I am a mathematician with a wide range of interests ranging from combinatorics and algebraic geometry to optimization and computational biology. I have always been fascinated with numerical experiments and data analysis, and this led me quite naturally into the emerging field of algebraic statistics. Here, I have worked on phylogenetics, Markov bases, symbolic computation of Bayesian integrals, likelihood inference, and the geometry of conditional independence models for discrete and Gaussian random variables.
I received doctoral degrees in Mathematics in 1987 from the University of Washington, Seattle, and the Technical University Darmstadt, Germany. After my postdoctoral years in Minneapolis and Linz, Austria, I taught at Cornell University, before joining UC Berkeley in 1995, where I am now a Professor of Mathematics, Statistics and Computer Science.

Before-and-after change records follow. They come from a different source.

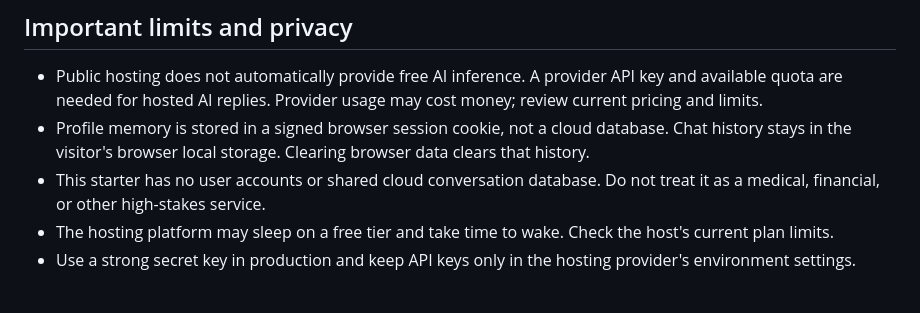
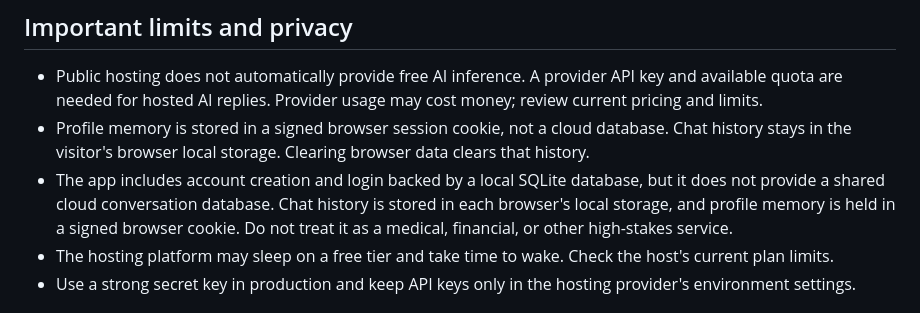
Before and after one commit to RYDON757/rydon-ai-2., a Markdown page: README.md, the part around the change. Drawn GitHub-style.

Commit message:
Clarify account and privacy documentation (#27)

```diff
--- a/README.md
+++ b/README.md
@@ -48,7 +48,7 @@ The app displays a copyright notice and includes `COPYRIGHT.txt` and `docs/OWNER
 
 - Public hosting does not automatically provide free AI inference. A provider API key and available quota are needed for hosted AI replies. Provider usage may cost money; review current pricing and limits.
 - Profile memory is stored in a signed browser session cookie, not a cloud database. Chat history stays in the visitor's browser local storage. Clearing browser data clears that history.
-- This starter has no user accounts or shared cloud conversation database. Do not treat it as a medical, financial, or other high-stakes service.
+- The app includes account creation and login backed by a local SQLite database, but it does not provide a shared cloud conversation database. Chat history is stored in each browser's local storage, and profile memory is held in a signed browser cookie. Do not treat it as a medical, financial, or other high-stakes service.
 - The hosting platform may sleep on a free tier and take time to wake. Check the host's current plan limits.
 - Use a strong secret key in production and keep API keys only in the hosting provider's environment settings.
 
```
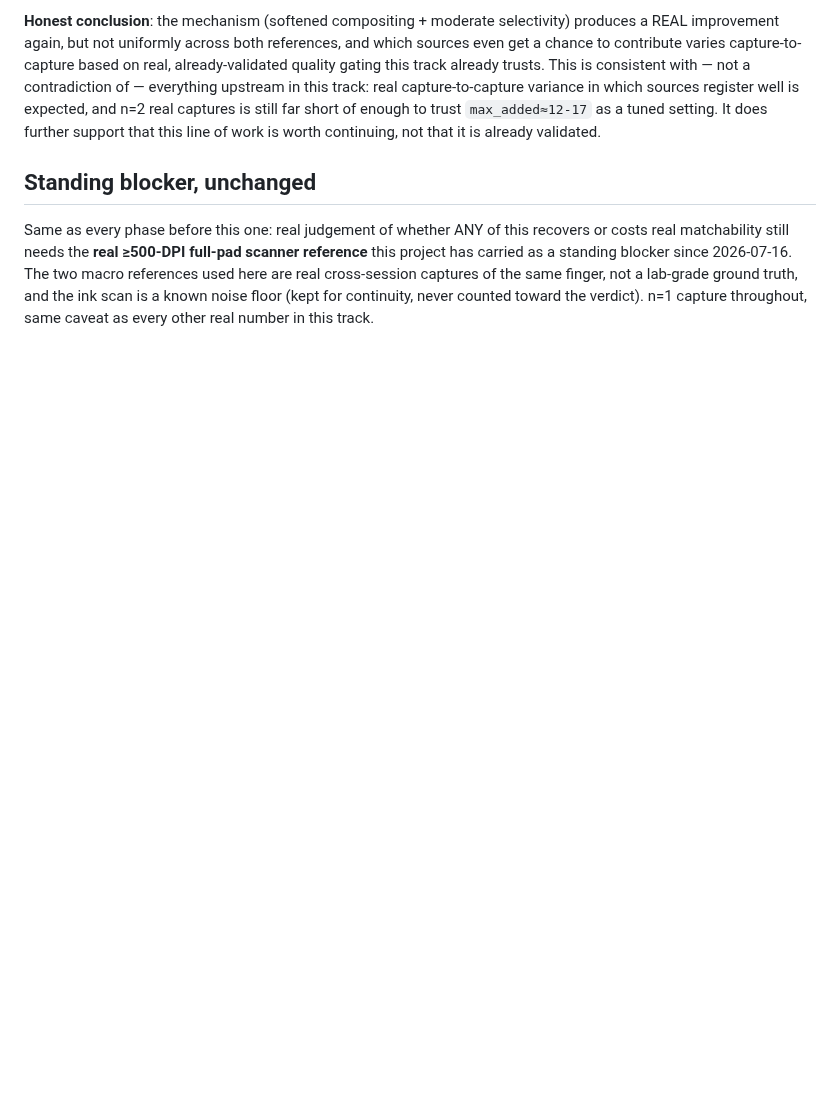
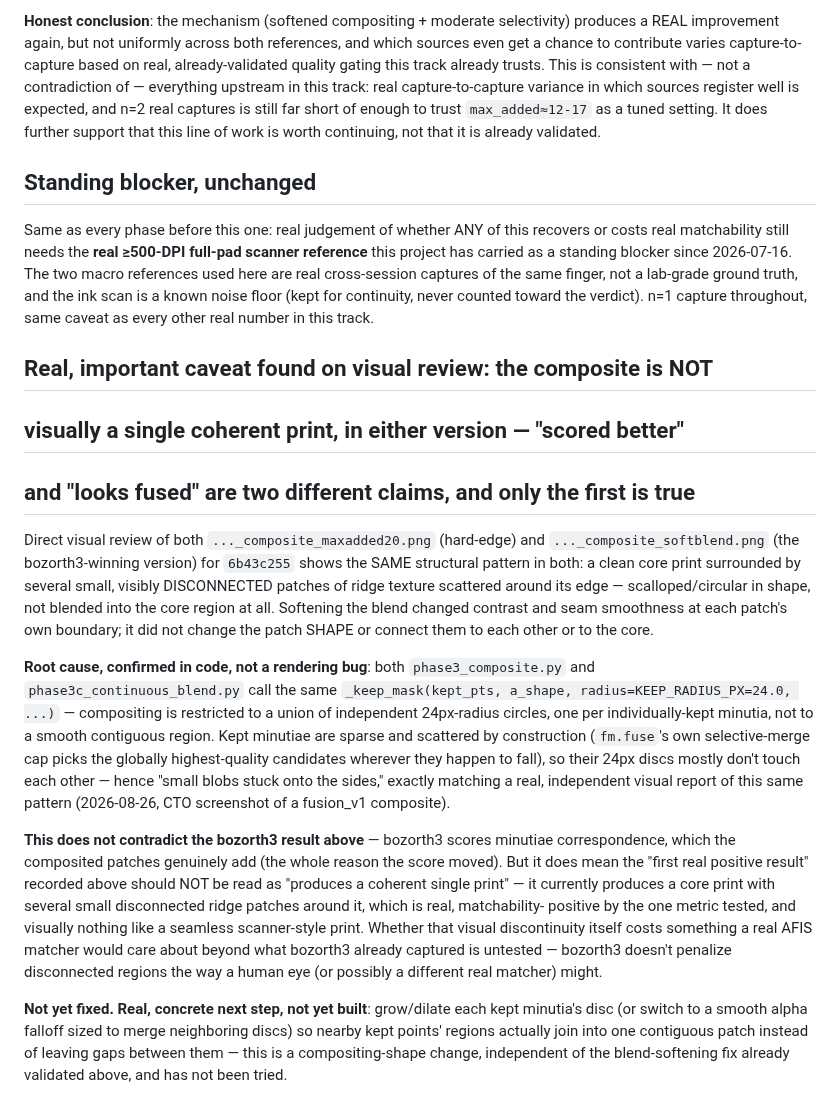
Before and after one commit to dlveldschoenVertteX/ClearBridge-Mobile-Build, a Markdown page: fusion_brain/results/PHASE3_COMPOSITE_FINDINGS.md, the part around the change. Rendered like a GitHub page; blank space fills up the shorter version.

Commit message:
fusion_brain: document the disconnected-blob compositing caveat
Direct visual review of both phase3_composite.py and
phase3c_continuous_blend.py's outputs for the same real capture shows
neither produces a visually coherent single print -- both show a clean
core surrounded by several small, disconnected circular patches of
ridge texture. Root cause confirmed in code: _keep_mask restricts
compositing to independent 24px-radius discs around each kept minutia,
and sparse kept points mostly don't touch. The bozorth3 score win from
the softened-blend fix is real (it scores minutiae correspondence,
which the patches do add) but is a separate claim from "looks fused" --
only the first is currently true. Matches a real, independent report of
this same visual pattern. Documents a concrete, unbuilt next step
(merge/dilate neighboring discs into contiguous regions).

```diff
--- a/fusion_brain/results/PHASE3_COMPOSITE_FINDINGS.md
+++ b/fusion_brain/results/PHASE3_COMPOSITE_FINDINGS.md
@@ -275,3 +275,47 @@ cross-session captures of the same finger, not a lab-grade ground truth,
 and the ink scan is a known noise floor (kept for continuity, never
 counted toward the verdict). n=1 capture throughout, same caveat as every
 other real number in this track.
+
+## Real, important caveat found on visual review: the composite is NOT
+## visually a single coherent print, in either version — "scored better"
+## and "looks fused" are two different claims, and only the first is true
+
+Direct visual review of both `..._composite_maxadded20.png` (hard-edge)
+and `..._composite_softblend.png` (the bozorth3-winning version) for
+`6b43c255` shows the SAME structural pattern in both: a clean core print
+surrounded by several small, visibly DISCONNECTED patches of ridge
+texture scattered around its edge — scalloped/circular in shape, not
+blended into the core region at all. Softening the blend changed contrast
+and seam smoothness at each patch's own boundary; it did not change the
+patch SHAPE or connect them to each other or to the core.
+
+**Root cause, confirmed in code, not a rendering bug**: both
+`phase3_composite.py` and `phase3c_continuous_blend.py` call the same
+`_keep_mask(kept_pts, a_shape, radius=KEEP_RADIUS_PX=24.0, ...)` —
+compositing is restricted to a union of independent 24px-radius circles,
+one per individually-kept minutia, not to a smooth contiguous region.
+Kept minutiae are sparse and scattered by construction (`fm.fuse`'s own
+selective-merge cap picks the globally highest-quality candidates
+wherever they happen to fall), so their 24px discs mostly don't touch
+each other — hence "small blobs stuck onto the sides," exactly matching
+a real, independent visual report of this same pattern
+(2026-08-26, CTO screenshot of a fusion_v1 composite).
+
+**This does not contradict the bozorth3 result above** — bozorth3 scores
+minutiae correspondence, which the composited patches genuinely add (the
+whole reason the score moved). But it does mean the "first real positive
+result" recorded above should NOT be read as "produces a coherent single
+print" — it currently produces a core print with several small
+disconnected ridge patches around it, which is real, matchability-
+positive by the one metric tested, and visually nothing like a seamless
+scanner-style print. Whether that visual discontinuity itself costs
+something a real AFIS matcher would care about beyond what bozorth3
+already captured is untested — bozorth3 doesn't penalize disconnected
+regions the way a human eye (or possibly a different real matcher) might.
+
+**Not yet fixed. Real, concrete next step, not yet built**: grow/dilate
+each kept minutia's disc (or switch to a smooth alpha falloff sized to
+merge neighboring discs) so nearby kept points' regions actually join
+into one contiguous patch instead of leaving gaps between them — this is
+a compositing-shape change, independent of the blend-softening fix
+already validated above, and has not been tried.
```
Also changed, not shown: fusion_brain/README.md (+15 -4 lines).
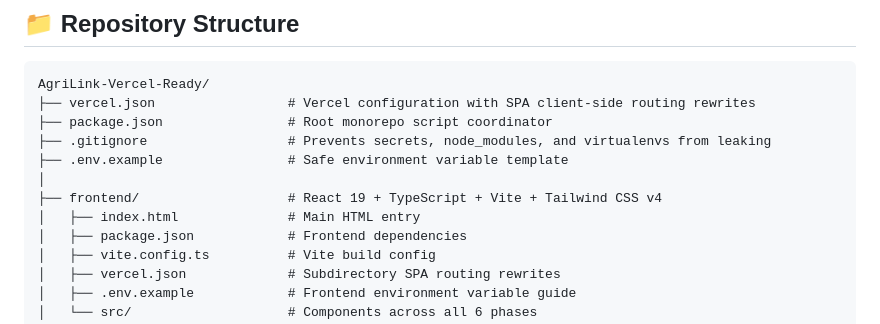
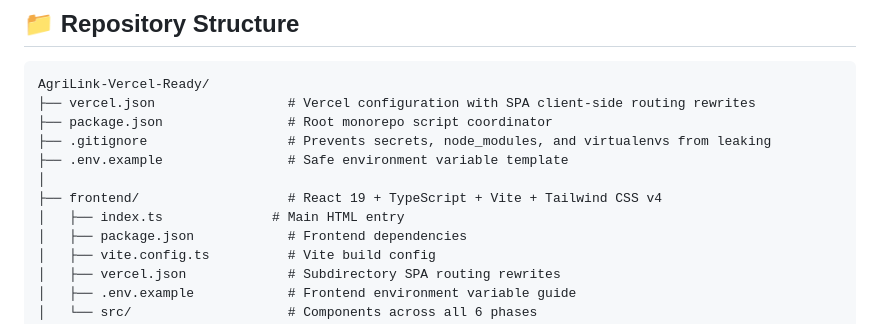
Before and after one commit to Patrick-Rex08/AgriLinq, a Markdown page: README.md, the part around the change. GitHub-like rendering.

```diff
--- a/README.md
+++ b/README.md
@@ -14,7 +14,7 @@ AgriLink-Vercel-Ready/
 ├── .env.example                # Safe environment variable template
 │
 ├── frontend/                   # React 19 + TypeScript + Vite + Tailwind CSS v4
-│   ├── index.html              # Main HTML entry
+│   ├── index.ts              # Main HTML entry
 │   ├── package.json            # Frontend dependencies
 │   ├── vite.config.ts          # Vite build config
 │   ├── vercel.json             # Subdirectory SPA routing rewrites
```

My honors include a National Young Investigator Fellowship, a Sloan Fellowship, a David and Lucile Packard Fellowship, a Clay Senior Scholarship, an Alexander von Humboldt Senior Research Prize, the SIAM von Neumann Lecturership, and a Sarlo Distinguished Mentoring Award. Recently, I served as Vice President of the American Mathematical Society. As a leading experimentalist among mathematicians, I have also authored ten books and over 200 research articles in the areas of combinatorics, algebraic geometry, symbolic computation, and their applications. I have mentored 50 doctoral students and numerous postdocs, and my current research focuses on algebraic statistics and computational algebraic geometry.